NL: Oh, yes. There’s quite a well-documented story about that one, in a book called The Resurrection Of Johnny Cash, written by a British guy named Graeme Thompson. It’s specifically about Cash’s American Recordings, and the fact that his career was on the floor before he did that record. It was a very interesting time. People don’t really realize that, that John was really having a bad time before Rick Rubin came along and sorted him out. Anyway, I tell the story in depth in that book, and if you really want the details, it’s all in there. But in a nutshell, I had the idea for that song one night when John was in London to do shows. I had the idea one night, and stayed up all night writing that song. The first verse was great, but the rest of it was not very good, and I finished it rather in a hurry. And the next day, he came around to hear it. I tried to play him this song, and it was a disaster. It was so traumatic, playing him this song, because Carlene had told him how great it was. I was married to Carlene Carter at the time. He sort of liked the idea of it, and for about the next 12 years, whenever I’d see him, he’d always ask me how the song was coming, if I’d finished it, and I had sort of forgotten about it. I was so embarrassed by it I never wanted to hear it again. But he’d keep asking me about it, and every time he did, I’d have another look at it. Mentally, I’d have another look at this song. I couldn’t get anywhere with it.
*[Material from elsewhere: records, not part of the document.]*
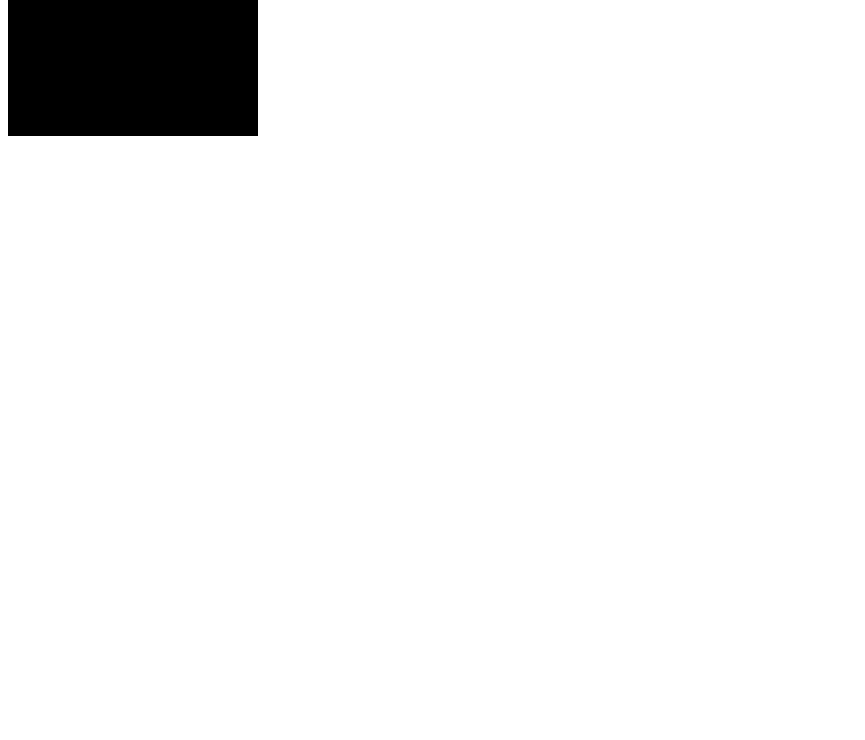
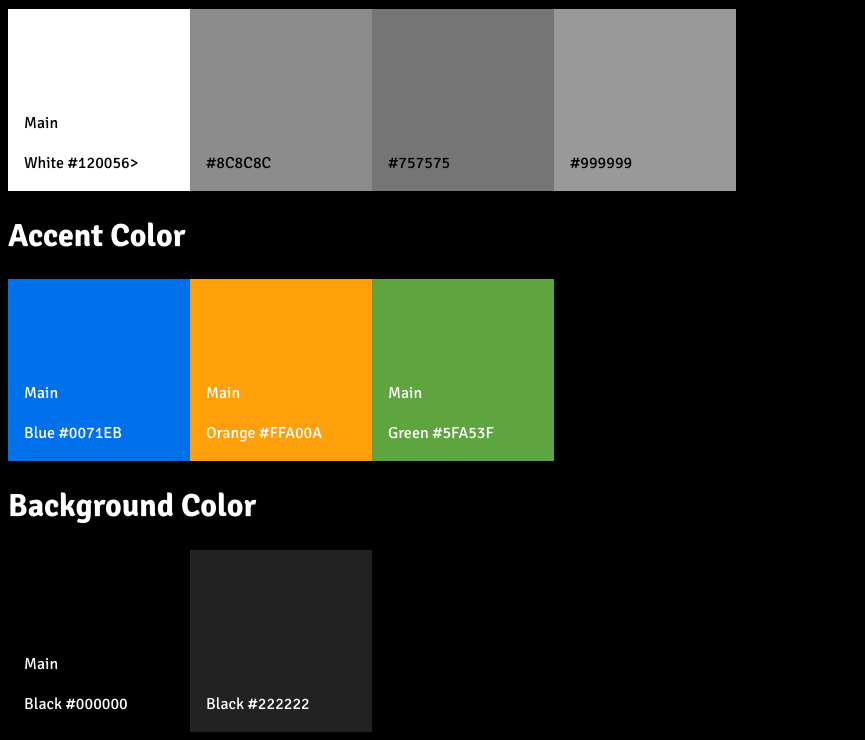
Before and after one commit to HavvaAsal/witflix, a website built with Vite: page design-system.html in a window 1280 px wide. Shown: the part 552-1292 px from the top of the page, without its empty margins (0-865 px from the left). Before the commit the page ends 800 px from the top, so only its background shows below. Built offline with nearby package versions, Linux system fonts and the light colour scheme.

Commit message:
html ve css de degisiklik

```diff
--- a/design-system.html
+++ b/design-system.html
@@ -2,6 +2,9 @@
 <html lang="en">
   <head>
     <meta charset="UTF-8" />
+    <link rel="preconnect" href="https://fonts.googleapis.com">
+    <link rel="preconnect" href="https://fonts.gstatic.com" crossorigin>
+    <link href="https://fonts.googleapis.com/css2?family=Signika:wght@300..700&display=swap" rel="stylesheet">
     <link rel="icon" type="image/svg+xml" href="/vite.svg" />
     <link rel="stylesheet" href="reset.css">
     <link rel="stylesheet" href="style.css">
@@ -10,22 +13,83 @@
   </head>
 
   <body>
-    <div id="app">
-        <h1>Color System</h1>
-        <div class="colors">
+    <section class="color-system">
+      <header class="header" style="background-color:var(--primary-red-color) ;">
+        <h1>🌈 COLOR SYSTEM</h1>
+      </header>
+      <div class="container">
+        <div class="primary-container">
           <div class="color">
             <h2>Primary Red</h2>
-                <div class="rect" style="background-color: var(--primary-redColor)">
-                    Primary Red
+            <div class="rect" style="background-color: var(--primary-red-color)">
+              Red
             </div>
           </div>
           <div class="color">
             <h2>Primary Black</h2>
-                <div class="rect" style="background-color: var(--primary-blackColor)">
-                    Secondary Black
+            <div class="rect" style="background-color: var(--primary-black-color);border: 1px solid white;">
+              Black
+            </div>
+          </div>
+        </div>
+        <div class="typographyBox" style="color:black">
+          <h2>Typography Color</h2>
+          <div class="typo">
+            <div class="square
+            " style="background-color: var(--text-lightest)"> <p class="main-1">Main</p>
+              <div>White #120056></div>
+            </div>
+
+            <div class="square
+            " style="background-color: var(--text-gray)">
+              <div>#8C8C8C</div>
+            </div>
+
+            <div class="square
+            " style="background-color: var(--text-dark-gray)">
+              <div>#757575</div>
+            </div>
+
+            <div class="square
+            " style="background-color: var(--text-light-gray)">
+              <div>#999999</div>
+            </div>
+          </div>
+        </div>
+        <div class="AccentBox">
+          <h2>Accent Color</h2>
+          <div class="accent">
+            <div class="square
+            " style="background-color: var(--accent-blue)"> <p class="main-2">Main</p>
+              <div>Blue #0071EB</div>
+            </div>
+
+            <div class="square
+            " style="background-color: var(--accent-orange)"> <p class="main-3">Main</p>
+              <div>Orange #FFA00A</div>
+            </div>
+
+            <div class="square
+            " style="background-color: var(--accent-green)"> <p class="main-4">Main</p>
+              <div> Green #5FA53F</div>
+            </div>
+          </div>
+        </div>
+        <div class="BackgroundColor">
+          <h2>Background Color</h2>
+          <div class="back-color">
+            <div class="square
+            " style="background-color: var(--bg-dark-color)"> <p class="ds-main">Main</p>
+              <div>Black #000000</div>
+            </div>
+
+            <div class="square
+            " style="background-color: var(--bg-color)">
+              <div>Black #222222</div>
             </div>
           </div>
         </div>
       </div>
+    </section>
   </body>
 </html>
--- a/style.css
+++ b/style.css
@@ -1,50 +1,99 @@
+* {
+  font-family: "Signika", sans-serif;
+}
 :root {
-  font-family: Inter, system-ui, Avenir, Helvetica, Arial, sans-serif;
-  line-height: 1.5;
-  font-weight: 400;
 /*
   color-scheme: light dark;
   color: rgba(255, 255, 255, 0.87);
   background-color: #242424;
 */
+  font-family: "Signika", sans-serif;
+  font-optical-sizing: auto;
+  font-weight: 400;
+  line-height: 1.5;
+  font-style: normal;
+  font-variation-settings: "GRAD" 0;
+
   font-synthesis: none;
   text-rendering: optimizeLegibility;
   -webkit-font-smoothing: antialiased;
   -moz-osx-font-smoothing: grayscale;
 
   /*-- Color Ekle --*/
-  --primary-redColor: #E50914;
-  --primary-blackColor: #000000;
+  --primary-red-color: #E50914;
+  --primary-black-color: #000000;
+   /* Typography Color */
+   --text-lightest:#FFFFFF;
+   --text-gray:#8C8C8C;
+   --text-dark-gray:#757575;
+   --text-light-gray:#999999;
+   /* Accent Color*/
+   --accent-blue:#0071EB;
+   --accent-orange:#FFA00A;
+   --accent-green:#5FA53F;
+   /* Background Color */
+   --bg-dark-color:#000000;
+   --bg-color:#222222;
+
 }
+
+body {
+color:var(--text-lightest);
+background-color: var(--primary-black-color);
+}
+
+.primary-container {
+display: flex;
+}
+
+.typo {
+  display: flex;
+}
+.accent {
+  display: flex;
+}
+.back-color {
+  display: flex;
+}
+
 .rect {
-  width: 250px;
+  width: 400px;
+  height: 250px;
+}
+.square {
+  width: 150px;
   height: 150px;
+  padding:1rem;
+  display: flex;
+  flex-direction: column;
+  justify-content: flex-end;
 }
+.rect:has(p) {
+  justify-content: space-between;
+}
+
+
 h1 {
   font-weight: bold;
   font-size: 3rem;
-  line-height: 1.1 ;
+  line-height: 1.1;
   letter-spacing: -0.5%;
 }
 h2 {
     font-weight: bold;
-    font-size: 3rem;
-    line-height: -1.1 ;
+    font-size: 2rem;
+    line-height: 1.1;
     letter-spacing: -1%;
+    color:#FFFFFF;
 }
 h3 {
-    font-weight: normal;
     font-size: 1.6rem;
-    line-height: Auto;
-    letter-spacing: 0%;
 }
 .primary-button {
-    font-weight: normal;
     font-size: 30px;
     line-height: Auto;
     letter-spacing: 0.1%;
 }
-
 
 
 /*
```
Also changed, not shown: 1 other file. Lines whose indentation alone changed are shown as unchanged.
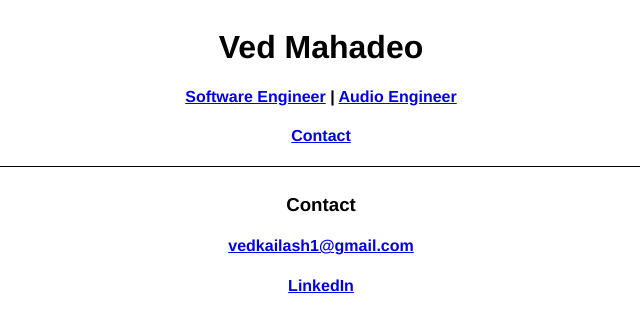
After one commit to vedkm/vedport-flask, a Flask app: page /contact in a window 1280 px wide. The commit adds this page. Shown: the top 332 px of the page, without its empty margins (319-959 px from the left). Run offline with Flask 3, Linux system fonts and the light colour scheme.

Commit message:
added contact card

```diff
--- a/main.py
+++ b/main.py
@@ -18,5 +18,9 @@ def get_project(project):
 def get_audio_portfolio():
   return render_template('audio.html')
 
+@app.route('/contact')
+def get_contact():
+  return render_template('contact.html')
+
 
 app.run(host='0.0.0.0', port=81)
--- a/static/style.css
+++ b/static/style.css
@@ -147,3 +147,11 @@ figcaption {
   height: 100%;
   -ms-zoom: 0.75;
 }
+
+#contact {
+  margin: auto;
+}
+
+#contact > a {
+  display: block;
+}
--- a/templates/base.html
+++ b/templates/base.html
@@ -12,6 +12,7 @@
   <div id="header">
       <h1>Ved Mahadeo</h1>
       <h4><a href='/software'>Software Engineer</a> | <a href='/audio'>Audio Engineer</a></h4>
+    <h4><a href='/contact'>Contact</a></h4>
     </div>
     <div id="content">{% block content %}{% endblock %}</div>
 </body>
--- /dev/null
+++ b/templates/contact.html
@@ -0,0 +1,15 @@
+{% extends "base.html" %}
+{% block title %}Contact{% endblock %}
+{% block head %}
+    {{ super() }}
+{% endblock %}
+{% block content %}
+<div id='contact'>
+  <h3>Contact</h3>
+
+  <h4><a href="mailto:vedkailash1@gmail.com">vedkailash1@gmail.com</a></h4>
+
+  <h4><a href="https://www.linkedin.com/in/ved-mahadeo-81b20026a/">LinkedIn</a></h4>
+
+</div>
+{% endblock %}
```
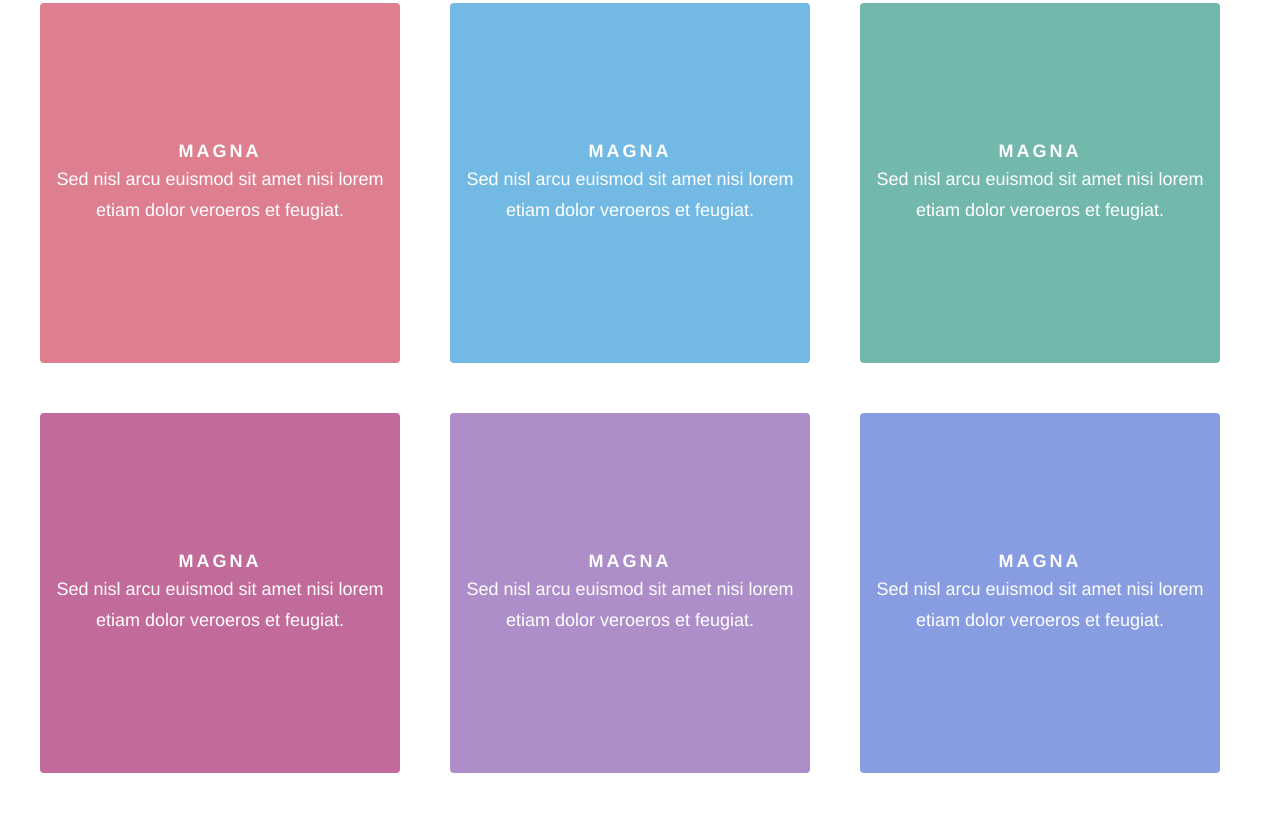
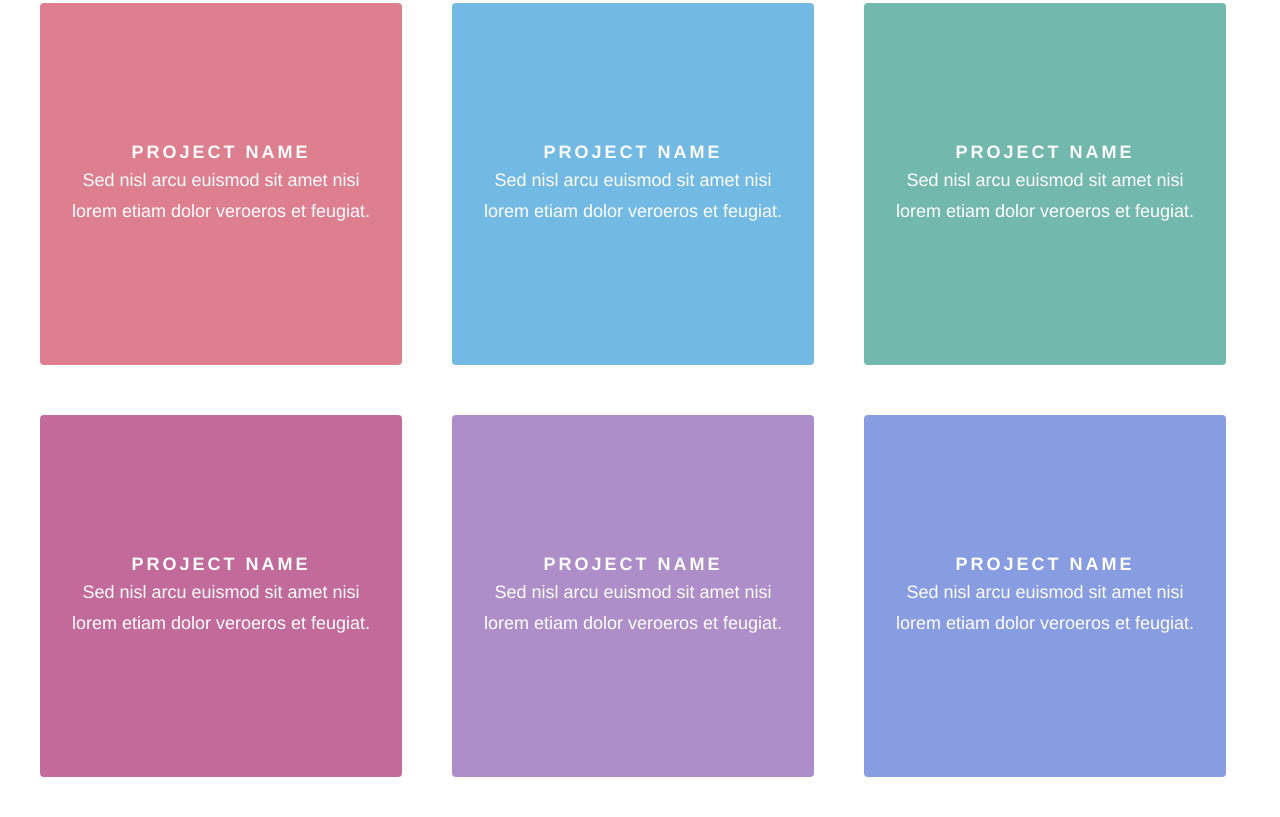
Before and after one commit to Tchernoff/main-page, a website: page index.html in a window 1280 px wide. Shown: the part 563-1380 px from the top of the page. Drawn offline with Linux system fonts and the light colour scheme.

Commit message:
1.2 add shaoows, changed transition timers ect

```diff
--- a/index.html
+++ b/index.html
@@ -43,43 +43,44 @@
                 </article>
                 <section class="project-links content-block-item">
                     <div class="project-links-inner">
-                        <a class="project-links-item">
-                            <h3 class="h3">MAGNA</h3>
+                        <a class="project-links__item">
+                            <h3 class="h3">PROJECT NAME</h3>
                             <p class="text">Sed nisl arcu euismod sit amet nisi lorem etiam dolor
                                 veroeros et feugiat.</p>
                         </a>
                     </div>
                     <div class="project-links-inner">
-                        <a class="project-links-item">
-                            <h3 class="h3">MAGNA</h3>
+                        <a class="project-links__item">
+                            <h3 class="h3">PROJECT NAME</h3>
                             <p class="text">Sed nisl arcu euismod sit amet nisi lorem etiam dolor
                                 veroeros et feugiat.</p>
                         </a>
                     </div>
                     <div class="project-links-inner">
-                        <a class="project-links-item">
-                            <h3 class="h3">MAGNA</h3>
+                        <a class="project-links__item">
+                            <h3 class="h3">PROJECT NAME</h3>
                             <p class="text">Sed nisl arcu euismod sit amet nisi lorem etiam dolor
                                 veroeros et feugiat.</p>
                         </a>
                     </div>
                     <div class="project-links-inner">
-                        <a class="project-links-item">
-                            <h3 class="h3">MAGNA</h3>
+                        <a class="project-links__item">
+                            <h3 class="h3">PROJECT NAME</h3>
                             <p class="text">Sed nisl arcu euismod sit amet nisi lorem etiam dolor
                                 veroeros et feugiat.</p>
                         </a>
                     </div>
                     <div class="project-links-inner">
-                        <a class="project-links-item">
-                            <h3 class="h3">MAGNA</h3>
+                        <a class="project-links__item">
+                            <h3 class="h3">PROJECT NAME</h3>
                             <p class="text">Sed nisl arcu euismod sit amet nisi lorem etiam dolor
                                 veroeros et feugiat.</p>
                         </a>
                     </div>
                     <div class="project-links-inner">
-                        <a class="project-links-item">
-                            <h3 class="h3">MAGNA</h3>
+                        <a class="project-links__item">
+
+                            <h3 class="h3">PROJECT NAME</h3>
                             <p class="text">Sed nisl arcu euismod sit amet nisi lorem etiam dolor
                                 veroeros et feugiat.</p>
                         </a>
--- a/src/js/script.js
+++ b/src/js/script.js
@@ -3,6 +3,8 @@ function myFunction() {
     document.getElementById("buttonAnimation").classList.toggle("close");
     document.getElementById('menuAnimation').classList.toggle("header__menu-window_open");
 }
+
+
 /* TESTING TESTING TESTING TESTING TESTING TESTING TESTING TESTING
 let projects = [
     {
--- a/src/sass/main.scss
+++ b/src/sass/main.scss
@@ -176,13 +176,11 @@ $middle-screen-margin: 80px 40px 0 40px;
       .close:before {
         transform: rotate(-225deg);
         top: 0;
-        background-color: $pink;
       }
 
       .close:after {
         transform: rotate(225deg);
         top: 0;
-        background-color: $pink;
       }
     }
     /* button style end */
@@ -271,17 +269,18 @@ $middle-screen-margin: 80px 40px 0 40px;
       background-color: #889ce1;
     }
 
+
     &-inner {
       position: relative;
       height: 0;
-      border: none;
+      border: 1px solid transparent;
       margin-top: 25px;
       padding-top: 88%;
       border-radius: 4px;
       transform: scale(1);
-      transition: 0.2s transform ease-in-out;
+      transition: all 0.3s ease-in-out;
 
-      .project-links-item {
+      .project-links__item {
         cursor: pointer;
         position: absolute;
         top: 0;
@@ -294,17 +293,20 @@ $middle-screen-margin: 80px 40px 0 40px;
         justify-content: center;
 
         h3, p {
-          padding: 0 10px;
+          width: 90%;
+          padding: 0 50px;
           text-align: center;
           color: $white;
         }
       }
     }
 
-    .project-links-inner:hover {
+    &-inner:hover {
       transform: scale(1.1);
-      transition: transform 0.2s ease-in-out;
+      background-color: $light-gray;
+      box-shadow: 1px 7px 21px 0 rgba(50, 50, 50, 0.62);
     }
+
   }
 }
 
```
Also changed, not shown: dist/css/main.css.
And then after about 12 years, he was in London and I went to see him play. I was talking to him, and he asked me how his song was, and on this occasion I went home and I finished it, straight away. Sent it off to him. As I say, I wrote this song for him, with him specifically in mind. I wrote the song, sent it off to him on a demo, and didn’t hear anything back until my stepdaughter had been to visit him in Jamaica. She said, “Oh, he’s playing this song of yours all the time. Every time anyone comes to the house he plays the beast song.” And next thing I know, he recorded it on the American Recordings record, and I was extremely pleased about it. He was a fabulous bloke, and I miss him still—lovely, lovely guy. A handful, sure. Like all the best people are, he could be a handful. But he was a super bloke.